Two incidents at the Chevron tank farm have already been reported to the Health Department since January this year, with ‘token fines being issued and Chevron continuing to pollute’.

At the end of January when a tank roof leaked petroleum waste into the air, residents and workers were put at risk when high levels of benzene, toulene and xylenes were found. On 10 March a re-occurrence of the same caused neighbours to be ‘gassed out and hardly able to deeply inhale’. When residents phoned to complain, the Chevron spokesperson admitted the problem with the damaged pipe.

But this is what acting Director, Ivan Bromfield of the City of Cape Town’s Health Department responded with:
“The City has previously acted (January 2006) against Chevron regarding an emanation nuisance from their facility. On Monday 13 March we were notified of an odour nuisance which allegedly occurred on 10 March. Immediate investigation failed to confirm that such still existed at the time of investigation”.
However, it doesn’t take a chemical engineer to calculate that investigating an incident three days after it’s occurrence would reveal nothing.

Such defeatist strategies are not putting the likes of environmental NGO groundWork’s Bobby Peek off the trail. “Air sample results from the Chevron incident of January are due back from the United States shortly. And, from what we already know, quite frankly the City is lying and fraudulent if they continue to say there’s no impact on surrounding communities. Until now, they’ve just sat back regarding Chevron”, said Peek, whose organisation is financially assisting the TVRA with the testing.

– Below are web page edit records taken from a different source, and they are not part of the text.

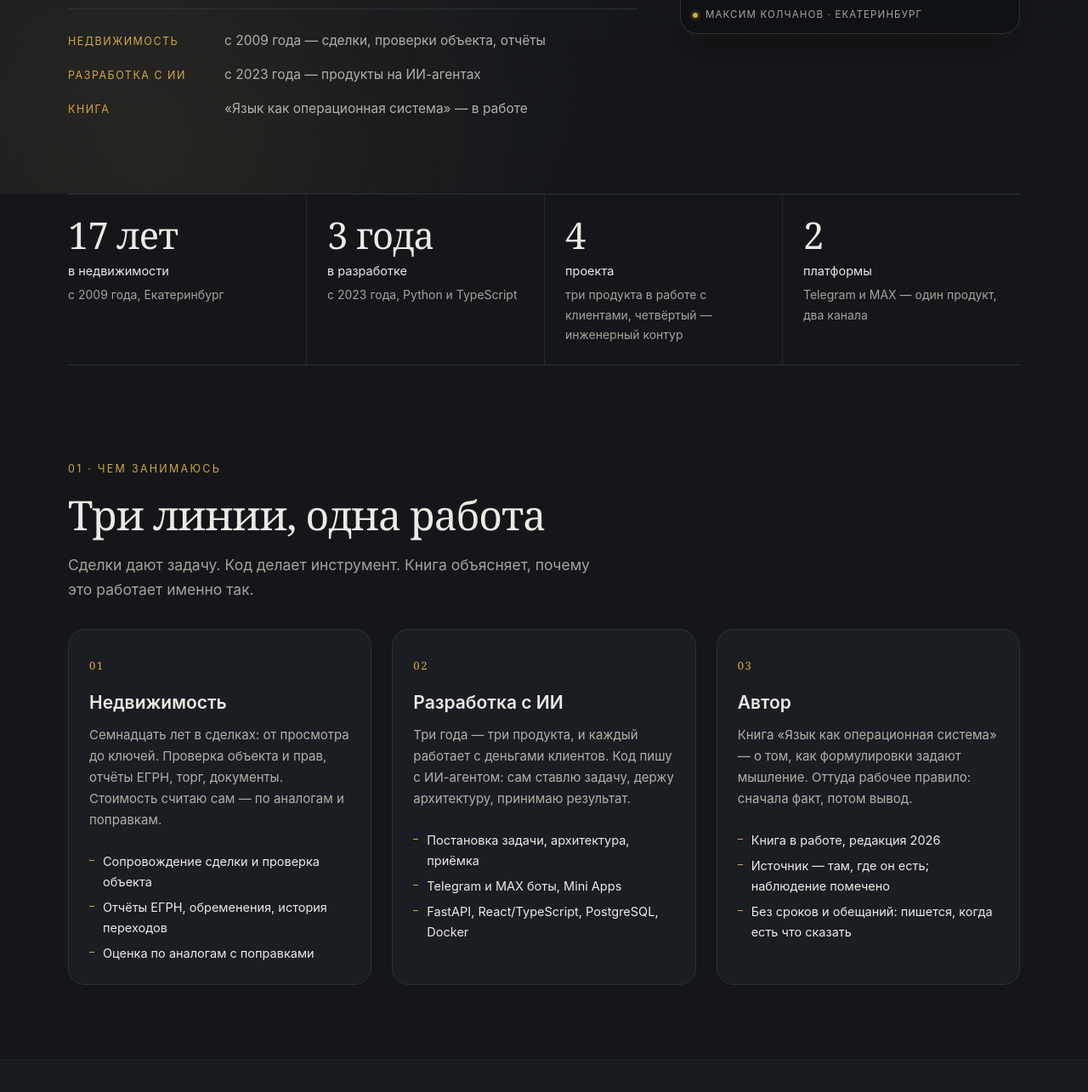
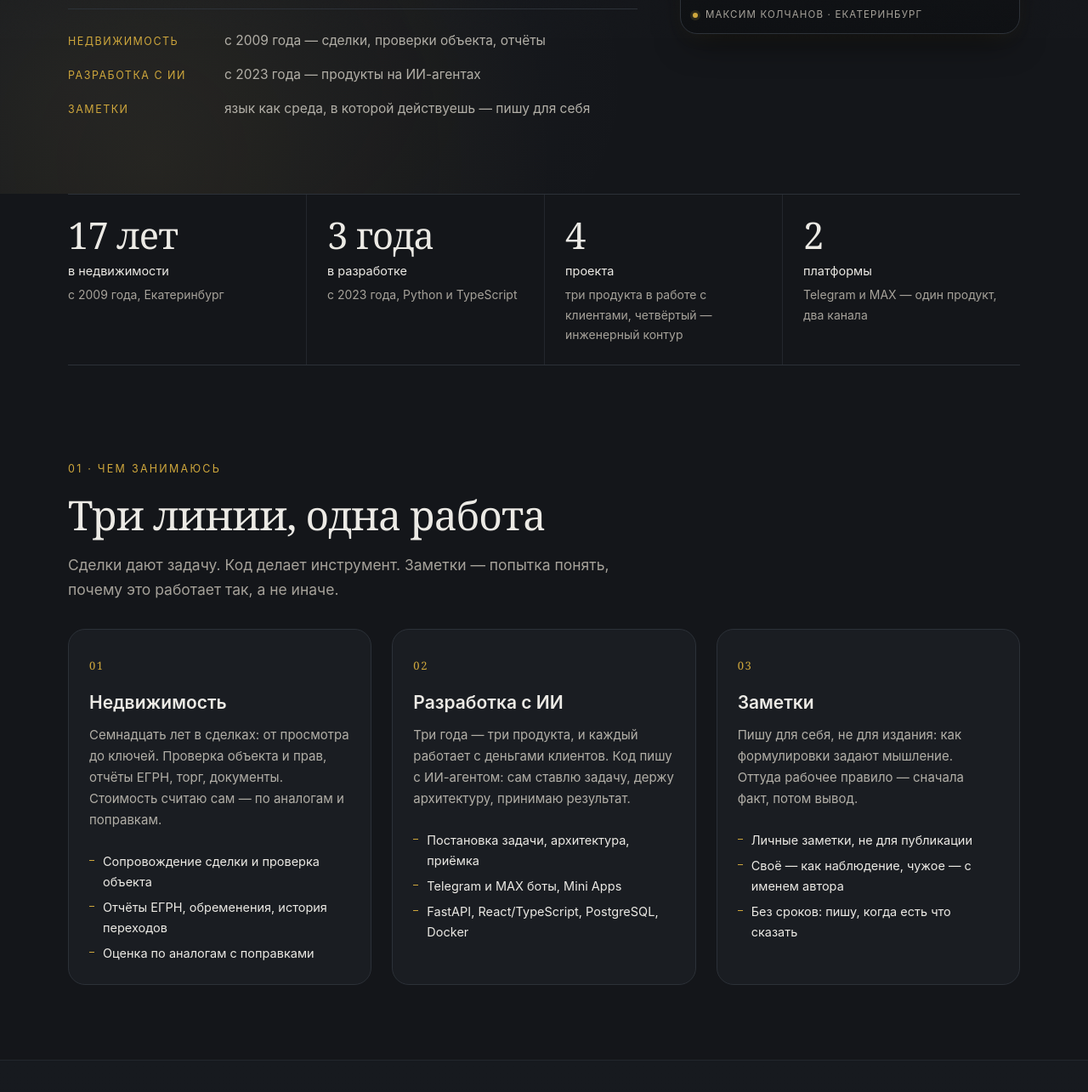
Before and after one commit to Maksim-Kolchanov/maksim-kolchanov.github.io, a plain HTML site: page index.html in a window 1280 px wide. Shown: the part 755-2040 px from the top of the page at 85% size. Drawn offline with Linux system fonts and the light colour scheme.

Commit message:
Заметки вместо книги: без многотомника и редакции, личный тон

```diff
--- a/index.html
+++ b/index.html
@@ -17,7 +17,7 @@
     <a class="brand" href="index.html">Максим Колчанов<span>.</span></a>
     <nav class="topnav" aria-label="Основная навигация">
       <a href="index.html#projects">Проекты</a>
-      <a href="index.html#book">Книга</a>
+      <a href="index.html#book">Заметки</a>
       <a href="index.html#approach">Как работаю</a>
       <a href="index.html#contact">Контакты</a>
     </nav>
@@ -59,8 +59,8 @@
           <span class="text">с 2023 года — продукты на ИИ-агентах</span>
         </div>
         <div class="line-item">
-          <span class="label">Книга</span>
-          <span class="text">«Язык как операционная система» — в работе</span>
+          <span class="label">Заметки</span>
+          <span class="text">язык как среда, в которой действуешь — пишу для себя</span>
         </div>
       </div>
     </div>
@@ -99,7 +99,7 @@
     <div class="section-head">
       <span class="mark">01 · чем занимаюсь</span>
       <h2>Три линии, одна работа</h2>
-      <p>Сделки дают задачу. Код делает инструмент. Книга объясняет, почему это работает именно так.</p>
+      <p>Сделки дают задачу. Код делает инструмент. Заметки — попытка понять, почему это работает так, а не иначе.</p>
     </div>
     <div class="dirs">
       <article class="dir">
@@ -116,9 +116,9 @@
       </article>
       <article class="dir">
         <span class="num">03</span>
-        <h3>Автор</h3>
-        <p>Книга «Язык как операционная система» — о том, как формулировки задают мышление. Оттуда рабочее правило: сначала факт, потом вывод.</p>
-        <ul><li>Книга в работе, редакция 2026</li><li>Источник — там, где он есть; наблюдение помечено</li><li>Без сроков и обещаний: пишется, когда есть что сказать</li></ul>
+        <h3>Заметки</h3>
+        <p>Пишу для себя, не для издания: как формулировки задают мышление. Оттуда рабочее правило — сначала факт, потом вывод.</p>
+        <ul><li>Личные заметки, не для публикации</li><li>Своё — как наблюдение, чужое — с именем автора</li><li>Без сроков: пишу, когда есть что сказать</li></ul>
       </article>
     </div>
   </div>
@@ -309,17 +309,17 @@
 <section class="block" id="book">
   <div class="wrap">
     <div class="section-head">
-      <span class="mark">05 · автор</span>
+      <span class="mark">05 · заметки</span>
       <h2>Язык как операционная система</h2>
-      <p>книга в работе · редакция 2026</p>
+      <p>пишу для себя · без планов издавать</p>
     </div>
     <div class="book-grid">
-      <p class="book-quote">Книга о том, что язык — не только описание, но и среда, в которой человек действует. Слова, которыми он себя называет, работают как команды: «я не умею», «мне не дано», «так принято» возвращают одно и то же поведение. Разбираю, как эти команды переписываются; где есть источник — ссылаюсь, где нет — помечаю наблюдением.
+      <p class="book-quote">Слова не описывают поведение — они его задают. «Я не умею», «мне не дано», «так принято» возвращают одно и то же, пока их не перепишешь. Записываю для себя, как это работает у меня, и откуда взял мысль, если она не моя.
 </p>
       <div class="book-facts">
-        <div class="row"><span>Тема</span><span>язык как среда исполнения</span></div>
-        <div class="row"><span>Форма</span><span>книга, пишется</span></div>
-        <div class="row"><span>Статус</span><span>пишется, редакция 2026</span></div>
+        <div class="row"><span>Тема</span><span>язык как среда, в которой действуешь</span></div>
+        <div class="row"><span>Форма</span><span>заметки, не для публикации</span></div>
+        <div class="row"><span>Статус</span><span>собираю для себя</span></div>
       </div>
     </div>
   </div>
```
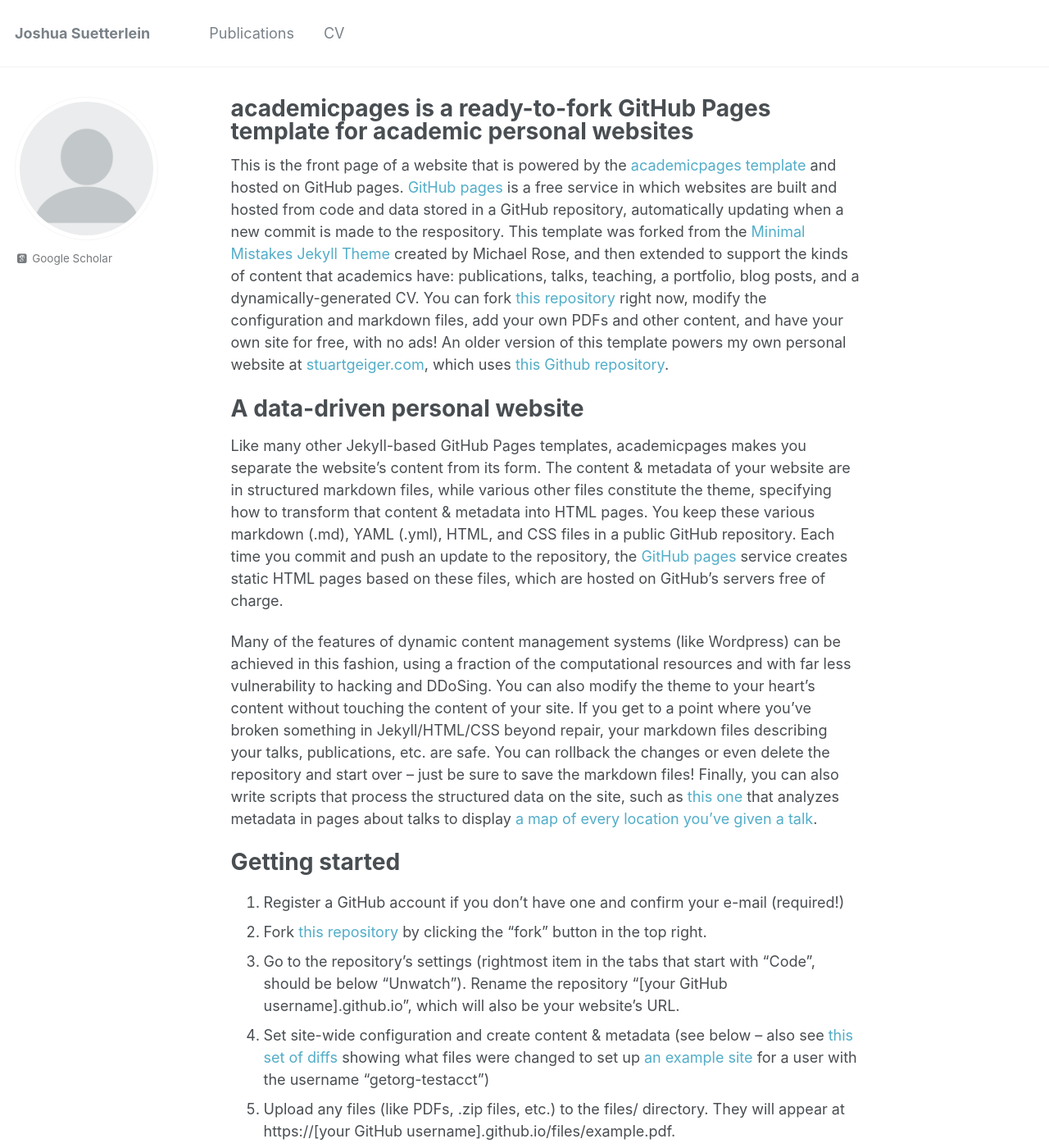
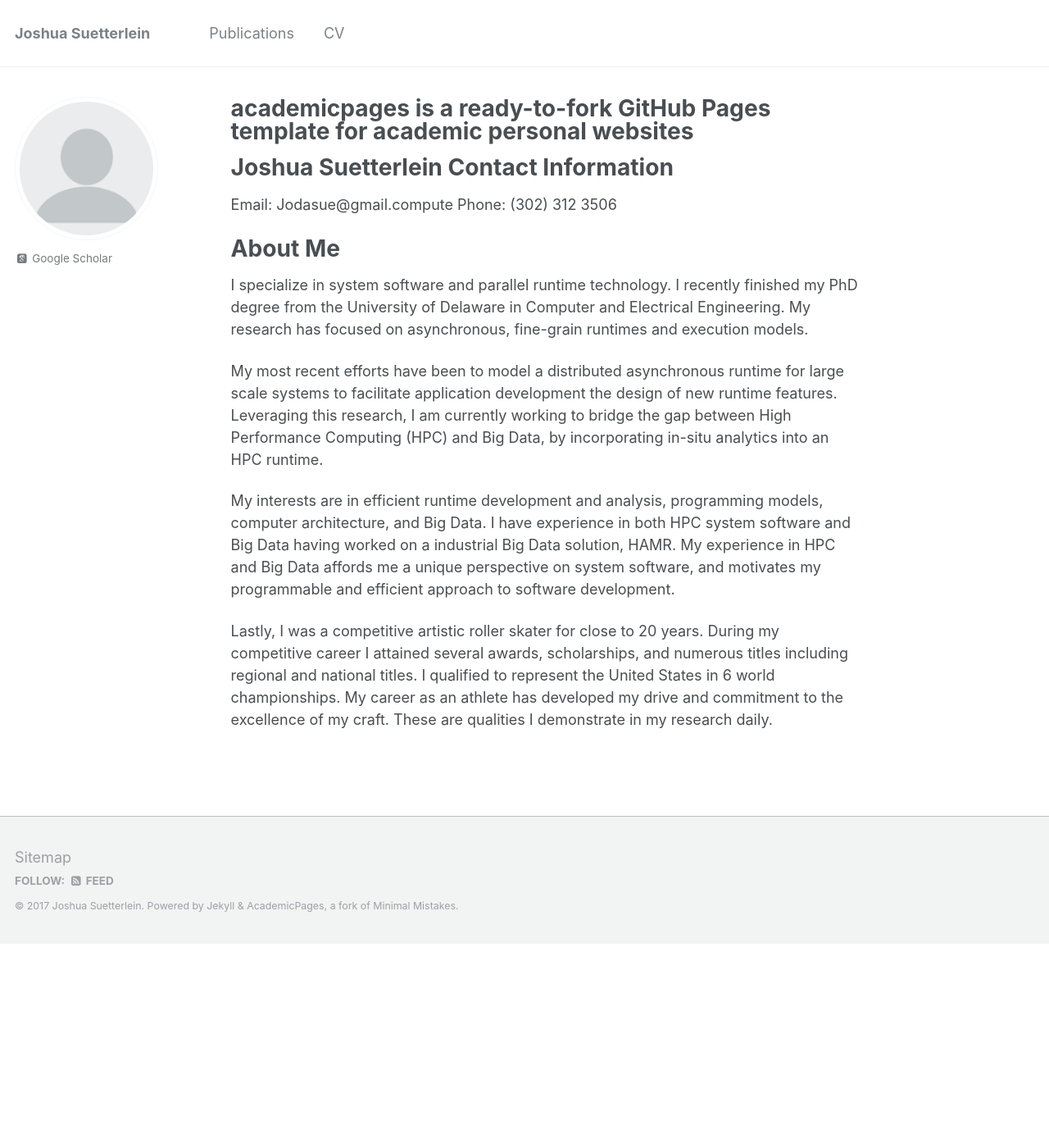
Before and after one commit to Jodasue/Jodasue.github.io, a Jekyll site: the page built from _pages/about.md, in a window 1280 px wide and 1400 px high. Shown: the whole window at 82% size. Built offline with Jekyll 4.4.1, drawn with Linux system fonts in a browser that asks for light colours; some web fonts are replaced; some of the changed text lies outside the part shown.

Commit message:
Try to build this

```diff
--- a/_pages/about.md
+++ b/_pages/about.md
@@ -8,43 +8,17 @@ redirect_from:
   - /about.html
 ---
 
-This is the front page of a website that is powered by the [academicpages template](https://github.com/academicpages/academicpages.github.io) and hosted on GitHub pages. [GitHub pages](https://pages.github.com) is a free service in which websites are built and hosted from code and data stored in a GitHub repository, automatically updating when a new commit is made to the respository. This template was forked from the [Minimal Mistakes Jekyll Theme](https://mmistakes.github.io/minimal-mistakes/) created by Michael Rose, and then extended to support the kinds of content that academics have: publications, talks, teaching, a portfolio, blog posts, and a dynamically-generated CV. You can fork [this repository](https://github.com/academicpages/academicpages.github.io) right now, modify the configuration and markdown files, add your own PDFs and other content, and have your own site for free, with no ads! An older version of this template powers my own personal website at [stuartgeiger.com](http://stuartgeiger.com), which uses [this Github repository](https://github.com/staeiou/staeiou.github.io).
+Joshua Suetterlein Contact Information
+======
+Email: Jodasue@gmail.compute
+Phone: (302) 312 3506
 
-A data-driven personal website
+About Me
 ======
-Like many other Jekyll-based GitHub Pages templates, academicpages makes you separate the website's content from its form. The content & metadata of your website are in structured markdown files, while various other files constitute the theme, specifying how to transform that content & metadata into HTML pages. You keep these various markdown (.md), YAML (.yml), HTML, and CSS files in a public GitHub repository. Each time you commit and push an update to the repository, the [GitHub pages](https://pages.github.com/) service creates static HTML pages based on these files, which are hosted on GitHub's servers free of charge.
+I specialize in system software and parallel runtime technology. I recently finished my PhD degree from the University of Delaware in Computer and Electrical Engineering. My research has focused on asynchronous, fine-grain runtimes and execution models.
 
-Many of the features of dynamic content management systems (like Wordpress) can be achieved in this fashion, using a fraction of the computational resources and with far less vulnerability to hacking and DDoSing. You can also modify the theme to your heart's content without touching the content of your site. If you get to a point where you've broken something in Jekyll/HTML/CSS beyond repair, your markdown files describing your talks, publications, etc. are safe. You can rollback the changes or even delete the repository and start over -- just be sure to save the markdown files! Finally, you can also write scripts that process the structured data on the site, such as [this one](https://github.com/academicpages/academicpages.github.io/blob/master/talkmap.ipynb) that analyzes metadata in pages about talks to display [a map of every location you've given a talk](https://academicpages.github.io/talkmap.html).
+My most recent efforts have been to model a distributed asynchronous runtime for large scale systems to facilitate application development the design of new runtime features. Leveraging this research, I am currently working to bridge the gap between High Performance Computing (HPC) and Big Data, by incorporating in-situ analytics into an HPC runtime.
 
-Getting started
-======
-1. Register a GitHub account if you don't have one and confirm your e-mail (required!)
-1. Fork [this repository](https://github.com/academicpages/academicpages.github.io) by clicking the "fork" button in the top right.
-1. Go to the repository's settings (rightmost item in the tabs that start with "Code", should be below "Unwatch"). Rename the repository "[your GitHub username].github.io", which will also be your website's URL.
-1. Set site-wide configuration and create content & metadata (see below -- also see [this set of diffs](http://archive.is/3TPas) showing what files were changed to set up [an example site](https://getorg-testacct.github.io) for a user with the username "getorg-testacct")
-1. Upload any files (like PDFs, .zip files, etc.) to the files/ directory. They will appear at https://[your GitHub username].github.io/files/example.pdf.
-1. Check status by going to the repository settings, in the "GitHub pages" section
+My interests are in efficient runtime development and analysis, programming models, computer architecture, and Big Data. I have experience in both HPC system software and Big Data having worked on a industrial Big Data solution, HAMR. My experience in HPC and Big Data affords me a unique perspective on system software, and motivates my programmable and efficient approach to software development.
 
-Site-wide configuration
-------
-The main configuration file for the site is in the base directory in [_config.yml](https://github.com/academicpages/academicpages.github.io/blob/master/_config.yml), which defines the content in the sidebars and other site-wide features. You will need to replace the default variables with ones about yourself and your site's github repository. The configuration file for the top menu is in [_data/navigation.yml](https://github.com/academicpages/academicpages.github.io/blob/master/_data/navigation.yml). For example, if you don't have a portfolio or blog posts, you can remove those items from that navigation.yml file to remove them from the header.
-
-Create content & metadata
-------
-For site content, there is one markdown file for each type of content, which are stored in directories like _publications, _talks, _posts, _teaching, or _pages. For example, each talk is a markdown file in the [_talks directory](https://github.com/academicpages/academicpages.github.io/tree/master/_talks). At the top of each markdown file is structured data in YAML about the talk, which the theme will parse to do lots of cool stuff. The same structured data about a talk is used to generate the list of talks on the [Talks page](https://academicpages.github.io/talks), each [individual page](https://academicpages.github.io/talks/2012-03-01-talk-1) for specific talks, the talks section for the [CV page](https://academicpages.github.io/cv), and the [map of places you've given a talk](https://academicpages.github.io/talkmap.html) (if you run this [python file](https://github.com/academicpages/academicpages.github.io/blob/master/talkmap.py) or [Jupyter notebook](https://github.com/academicpages/academicpages.github.io/blob/master/talkmap.ipynb), which creates the HTML for the map based on the contents of the _talks directory).
-
-**Markdown generator**
-
-I have also created [a set of Jupyter notebooks](https://github.com/academicpages/academicpages.github.io/tree/master/markdown_generator
-) that converts a CSV containing structured data about talks or presentations into individual markdown files that will be properly formatted for the academicpages template. The sample CSVs in that directory are the ones I used to create my own personal website at stuartgeiger.com. My usual workflow is that I keep a spreadsheet of my publications and talks, then run the code in these notebooks to generate the markdown files, then commit and push them to the GitHub repository.
-
-How to edit your site's GitHub repository
-------
-Many people use a git client to create files on their local computer and then push them to GitHub's servers. If you are not familiar with git, you can directly edit these configuration and markdown files directly in the github.com interface. Navigate to a file (like [this one](https://github.com/academicpages/academicpages.github.io/blob/master/_talks/2012-03-01-talk-1.md) and click the pencil icon in the top right of the content preview (to the right of the "Raw | Blame | History" buttons). You can delete a file by clicking the trashcan icon to the right of the pencil icon. You can also create new files or upload files by navigating to a directory and clicking the "Create new file" or "Upload files" buttons.
-
-Example: editing a markdown file for a talk
-![Editing a markdown file for a talk](/images/editing-talk.png)
-
-For more info
-------
-More info about configuring academicpages can be found in [the guide](https://academicpages.github.io/markdown/). The [guides for the Minimal Mistakes theme](https://mmistakes.github.io/minimal-mistakes/docs/configuration/) (which this theme was forked from) might also be helpful.
+Lastly, I was a competitive artistic roller skater for close to 20 years. During my competitive career I attained several awards, scholarships, and numerous titles including regional and national titles. I qualified to represent the United States in 6 world championships. My career as an athlete has developed my drive and commitment to the excellence of my craft. These are qualities I demonstrate in my research daily.
```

Peek believes ineffective monitoring at refineries is responsible for much damage. “In 2001, more than a million litres were leaked under community homes in south Durban as a result of a rusty pipeline. It was only detected when a public member smelled it near a stormwater drain. Imagine if he had lit a cigarette there”.

Not surprisingly, there is a lupus (an auto-immune disease) cluster in south Durban, a disease often found in heavily industrialised areas.

Subsequently, a big concern of groundWork’s is that of fence line sampling on site and fence line monitoring. Small tubes are currently used at the fence line which absorb chemical emissions, but this is not effective in ‘real time’ monitoring of damage. “Refineries nationwide say they have monitors, but they are passive monitors which measure over a day/week/an eight hour period. Monitoring over days, this method is too broad and works on averages, so you never see peaks. But for residents, the impact is all about peaks, as it is in certain moments that inhalation (and damage) takes place”.

With some hope, he added that: “The New Air Quality Act says there will be emission and air quality standards — that all industry in South Africa will be re-licensed over the next few years”, he said.

Regarding fence line monitoring, Peter Lukey, Director of Air Quality Management at the DEAT, said that most of Chevron’s pollution goes over the fence. “However, the new Act and new license says they have to do emission and fence line monitoring.”

Bang in the middle of suburban restaurants and the deep blue sea is Chevron’s effluent pipe. Kitesurfers and swimmers believe this is what has rendered them unable to breathe there. Refinery effluent is brought through various stages and evaporation ponds at the refinery, pumped out of this pipe and into the sea. After 12 years of resistance, Chevron has finally agreed to upgrade their effluent system. But Birkinshaw thinks the timing merely happens to be good due to Chevron’s permit being up for renewal, rather than a demonstration of any voluntary goodwill to its neighbours.

Environmental law professor Jan Glazewski believes the new Act has created a huge bureaucracy. “New legislation asks what amounts of the various pollutants air should have, making it more difficult to pin down. Conditions in Chevron’s permit are too vague”.

While city slickers living near refineries may not be ready to don their own protective space suits, one thing’s certain. They will be holding their breath.